However, as with many bandwagons, people who many of the occupants don’t think belong there will always try and jump on board.  2013 has been that year for “Craft Keg”.  Three companies which most drinkers would have heard of have launched beers labelled as such, these being Thwaites of Blackburn (Lancaster Bomber, Wainwright), Fullers of London (London Pride, ESB) and Marstons of Wolverhampton (Pedigree, EPA).

Lets start close to home with Thwaites.  I have a soft spot for this brewery for one reason, I used to work up wind of their brewery and in walking back to the train station after work I had 10 minutes of taking in the bread like scent of fermenting yeast emanating from the chimney, for a beer head a lovely smell.  They also do a good solid range of traditional ales and their 13 annual seasonal beers are always good for a pint or two.  It is some of these seasonal beers which will make up a large part of their “craft keg” launch after several years in cask and / or bottle conditioned form.  13 Guns, an American Pale Ale leads the launch, with Triple C (a three hop beer), a black IPA and a lager to follow.  As a drinker I have no objection to these beers and would no doubt purchase a pint or two, but is this craft keg?

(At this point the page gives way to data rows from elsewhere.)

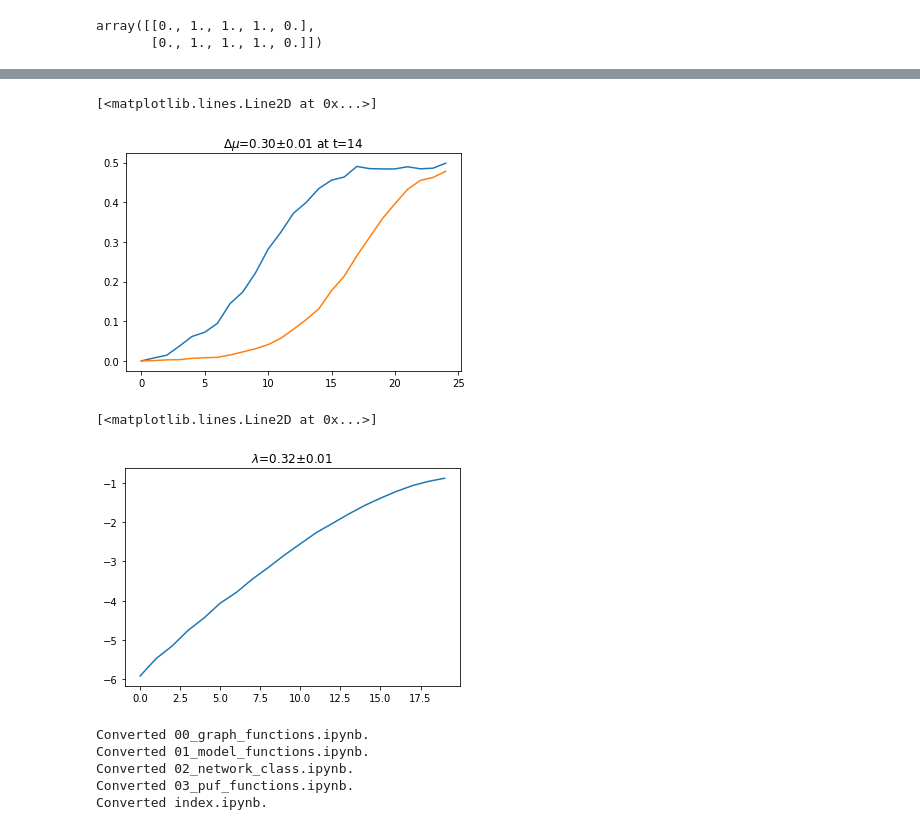
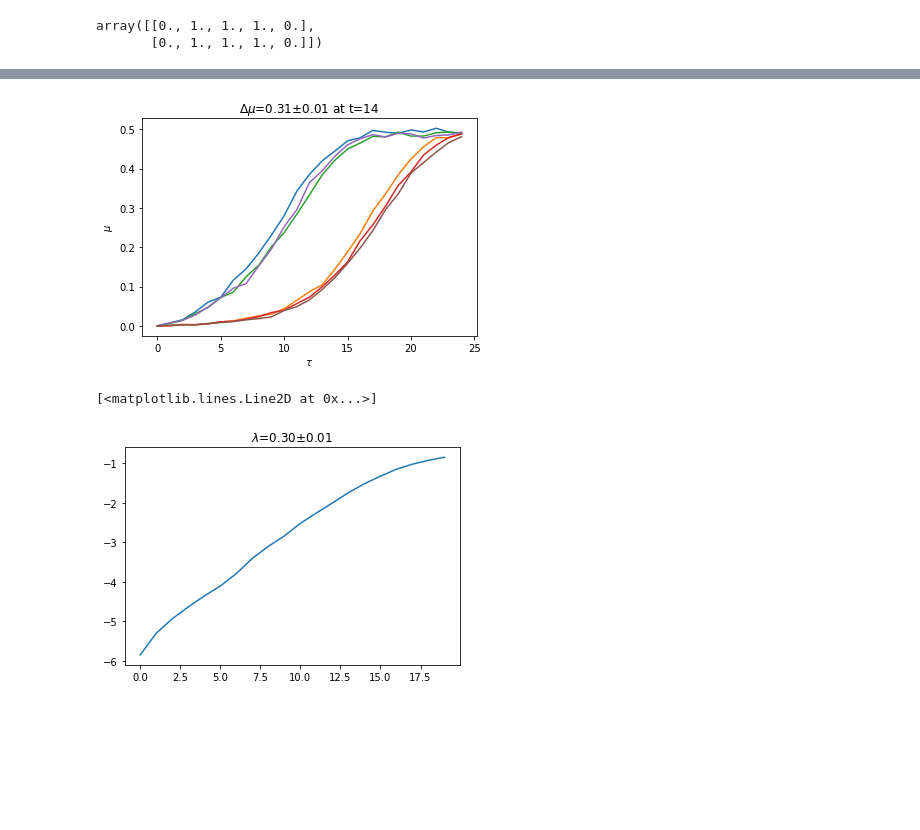
Before and after one commit to Noeloikeau/networkm, a Jupyter notebook: 03_puf_functions.ipynb, the cells around one changed output, grey strips where cells are left out. Drawn from its saved outputs; the diff is of its cells as text; code cells hidden in the pictures; blank space fills up the shorter version.

```diff
--- a/03_puf_functions.ipynb
+++ b/03_puf_functions.ipynb
@@ -545,7 +545,7 @@ resp,data=query(classes=3,challenges = 3,
           noise = 0.1,
           decimation = None,
           inter_variation = 0.1,
-          g = nx.random_regular_graph(3,256),
+          g = (nx.random_regular_graph,3,256),
           a = np.inf,
           tau = (rng.normal,1,0.1),
           f = XOR,
@@ -566,16 +566,18 @@ query : Elapsed time: 12.1720 seconds
 # %%
-puf_class=0
-mu_inter,mu_intra=data['mu_inter'][puf_class,...,0],data['mu_intra'][puf_class,...,0]
-deltamu=data['delta_mu'][puf_class,...,0]
-err=data['delta_mu'][puf_class,...,1]
-topt=data['t_opt'][puf_class]
-title=f'$\Delta\mu$={deltamu:.2f}$\pm${err:.2f} at t={topt:.0f}'
+for puf_class in range(3):
+    mu_inter,mu_intra=data['mu_inter'][puf_class,...,0],data['mu_intra'][puf_class,...,0]
+    plt.plot(mu_inter)
+    plt.plot(mu_intra)
+
+deltamu=np.mean(data['delta_mu'],axis=0)
+topt=np.rint(np.mean(data['t_opt'],axis=0))
+title=f'$\Delta\mu$={deltamu[...,0]:.2f}$\pm${deltamu[...,1]:.2f} at t={topt:.0f}'
 plt.title(title)
-plt.plot(mu_inter)
-plt.plot(mu_intra)
+plt.xlabel(r'$\tau$')
+plt.ylabel(r'$\mu$')
+plt.show()
 # %% [output]
-[<matplotlib.lines.Line2D at 0x...>]
-[figure, old version]
+[figure, new version]
 # %%
 puf_class=0
 puf_inst=0
@@ -586,12 +588,4 @@ plt.title(title)
 plt.plot(log)
 # %% [output]
 [<matplotlib.lines.Line2D at 0x...>]
-[figure, old version]
+[figure, new version]
-# %%
-sidis.refresh()
-# %% [output]
-Converted 00_graph_functions.ipynb.
-Converted 01_model_functions.ipynb.
-Converted 02_network_class.ipynb.
-Converted 03_puf_functions.ipynb.
-Converted index.ipynb.
```
Also changed, not shown: parts of 2 cells of this notebook, 4 other files.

Ignoring the multinationals, you can call all three of the breweries under discussion large brewers in a UK context as they are available widely available across the country, own a significant estate of pubs and in Marstons case are part of a much bigger national group.  So it fails on this criteria as do the beers I will discuss later in this article.  However on the other criteria, it will pass with few problems.   The intentions are probably genuine in this case, and of course the average drinker will ignore the craft keg label and see Thwaites on the pubs and enjoy a good beer.  But if we are looking at if they can fit in the wagon, you would put them hanging onto the back of it using an umbrella, being dragged along scrambling to get on board ala Jackie Chan in Police Story.

Marstons are up in the dock next with Revisionist Craft Lager, the first line when this was mentioned in the Morning Advertiser quotes “This new beer was designed to tap into the growth in craft beer and to put a British twist on the New World styles found in the craft-beer sector — a sector that can command an average 33p per pint more than premium lager”, so it is a more premium lager for premium lager drinkers which can be priced very close to £4 a pint (or more).  In this case, I guess they got the horses hind feet in the ribs and the bandwagon is disappearing over the horizon.

Fullers are last to be tried, Frontier is “a 4.5% beer which aims to bring new drinkers to the brand as well as tap into the growth of craft beer around the world by describing itself as a new-wave craft lager”.  So many of the arguments which apply to Marstons also apply here.  But how do you get a “new wave craft beer”, the UK scene is far too young to be able to use that term which infers that the cutting edge beer sector has a bleeding edge as well and a big brewer is taking the lead.  Fullers have jumped on the bandwagon and are now trying to ride the horse, which will quickly buck them off and have a good stomp on their body Looney Toons style before disappearing into the distance.

These won’t be the last to try and eventually Craft Beer will become mainstream, at which point a new sector for the innovators will be born.  Re-invention is the key to evolution, beer is no exception.